My name is Craig Davidson and I have been a member of L-W-O Community support group since December 2016.
A couple of weeks ago I posed this question in the support group.
Who has heard of Endolymph & Perilymph?
“Generally, as far as I can remember there has been some form of ringing in my ear. Since an allergic reaction to Penicillin back in 2017. I have had swelling under the chin the lymph nodes feel solid and since then the neck has got worse along with the discomfort in the ears, eyes, and head. I decided to go to one of the high street hearing test centres. The audiologist looked at my ears with a camera and showed me that the ear itself was fine. The audiologist was nice enough to explain to me the working of the inner ear and recalled that the fluids in our ears ended in ‘lymph’. After a little bit of researching, I have found out that the lymphatic system serves a key role in our ears”.
Craig then added the following. “This is purely my own thought but since they cannot explain what is going on, then it can only be down to the lymphatics. My argument is we have three stages of lymphoedema, birth – adolescence – and 30ish plus. These symptoms started after 35 with a drug that I have never had an issue with before.”
Written by Craig Davidson
When I read Craig's question, I must admit I hadn't heard of Endolymph or Perilymph and although Craig had done quite a bit of research I was intrigued and followed up on his work.
While we know the lymphatic system is linked to every part of our anatomy this is an area not many of us would have heard of. So, lets demystify and explain in simple terms what these are and what they do.
Please note this page is written purely from a patient perspective
The ears fall into the category of Blood Supply & Lymphatics. Endolymph and Perilymph are types of cochlear fluids which are found in the inner ear. They are filled inside compartments of the cochlea, and both help the transmission of sound waves to the hair cells. I am not even going to begin to describe all the technical stuff but simply going to suggest why certain things happen with our ears.
Who remembers as a child spinning around? When you stop, you are left feeling dizzy and you are swaying all over the place you may even fall.
Maybe you had one too many and you are swaying all over the place and the room appears to be spinning. Why is this?

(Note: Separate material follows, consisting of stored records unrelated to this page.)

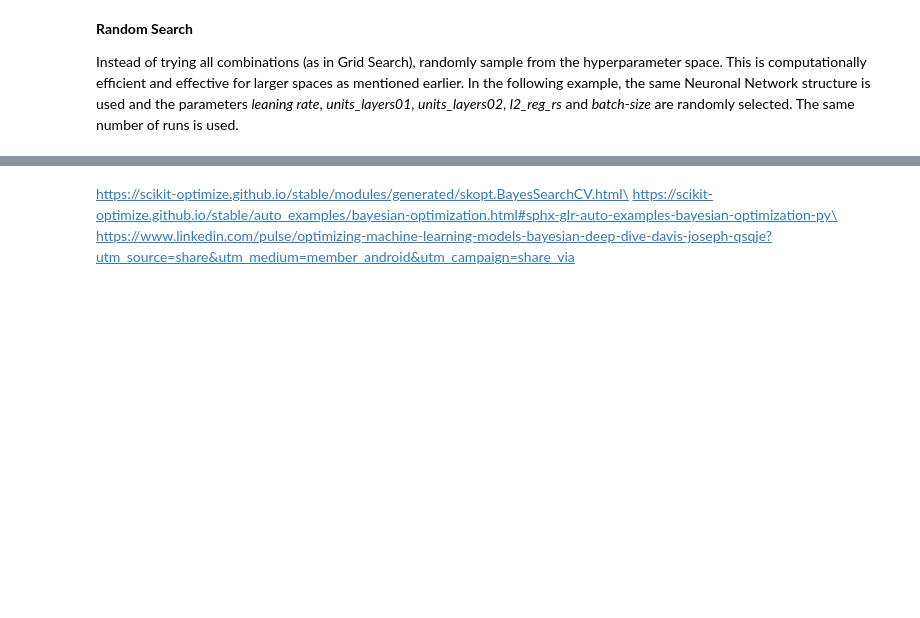
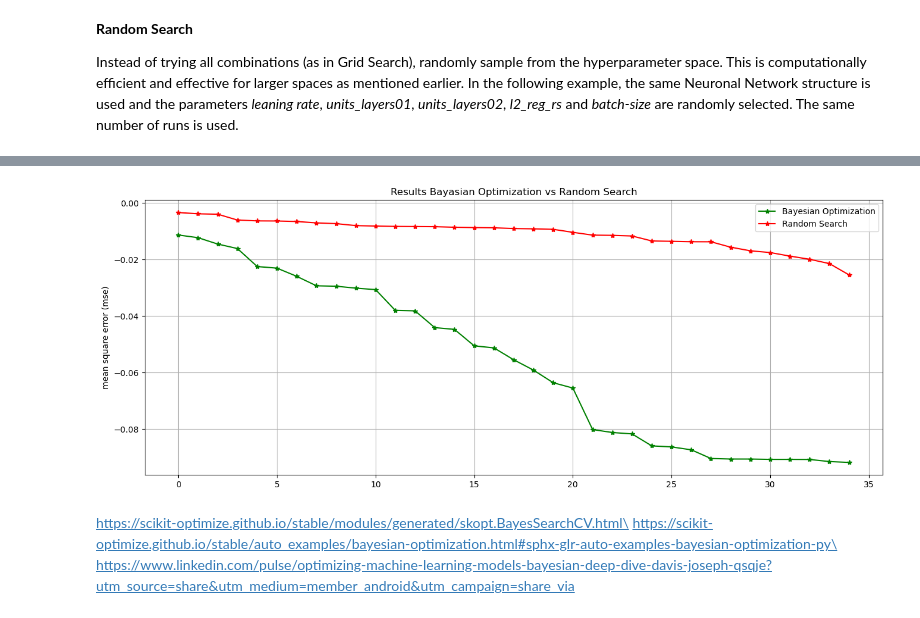
Before and after one commit to ThMRudolf/2024_Project_NumericalMethods, a Jupyter notebook: Optimizacion_Bayesiana_2024_rdf_en.ipynb, the cells around one changed output, grey strips where cells are left out. Drawn from its saved outputs; the diff is of its cells as text; code cells hidden in the pictures; blank space fills up the shorter version.

```diff
--- a/Optimizacion_Bayesiana_2024_rdf_en.ipynb
+++ b/Optimizacion_Bayesiana_2024_rdf_en.ipynb
@@ -438,3 +448,16 @@ plt.show()
+# %%
+plt.figure(figsize=(16, 6))  # Width: 10 inches, Height: 6 inches
+
+# Plot scores
+plt.plot(N, opt_res_score_sorted, 'g*-', label="Bayesian Optimization")  # Add a label for the legend
+plt.plot(N, mse_values_sorted,'r*-', label="Random Search")
+plt.title('Results Bayasian Optimization vs Random Search')
+plt.ylabel('mean square error (mse)')
+plt.legend()
+plt.grid()
+plt.show()
+# %% [output]
+[figure, added]
 # %% [markdown]
 https://scikit-optimize.github.io/stable/modules/generated/skopt.BayesSearchCV.html\
 https://scikit-optimize.github.io/stable/auto_examples/bayesian-optimization.html#sphx-glr-auto-examples-bayesian-optimization-py\
```
Also changed, not shown: parts of 10 cells of this notebook, 7 other files.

The brain thinks the head is still spinning even when you have stopped, the endolymph keeps moving which is why you still feel dizzy. When the endolymph stops moving no signal is sent to the brain therefore the brain then must determine for itself that you have stopped moving.
When you begin to move the endolymph in the opposite direction the two effects of motion should cancel one another out. Astronaut’s when they feel disorientation, that funny sensation when your car hits a dip in the road, being on a roller coaster at the funfair and scuba divers might experience dizziness or disorientation.
The above video is a stock library video used by me under licence from Canva..
Pronounced: per-i-lymph: this is the fluid between the membranous and bony labyrinths of the ear. Perilymph is found inside the cochlea of the ear, and it is this fluid that plays a role in your hearing and when the perilymph is disrupted this is when you will encounter hearing problems. This would be the time to ask for a referral to an ear, nose, and throat specialist.
The cochlea is shaped like a snail shell and has two compartments the Scala tympani and the Scala vestibuli both are filled with perilymph. When the cochlea receives vibrations, the perilymph moves stimulating the auditory hair cells inside your ear. This vibration is translated into electrochemical impulses that travels to the brain that enables you to interpret the vibrations as sound.
For those of you who would like to read the scientific notes - read more ...
So, what can go wrong? The ear can develop a perilymph fistula which is an abnormal opening this allows perilymph to drain from the inner ear to the middle ear resulting in dizziness, nausea, vomiting including ringing in the ear, problems with balance and vertigo. A fistula may be caused by trauma or may be an indication there is an underlying problem so please speak to your GP.
Do take good care of your ears and remember they need a break too from ...
Loud music whether at a concert or in the privacy of your own home
From the TV, radio, or other music devices
Working with noisy tools or background noises
Wear earmuffs when you can
Do not use cotton buds
Speak to your Pharmacist about solutions to remove earwax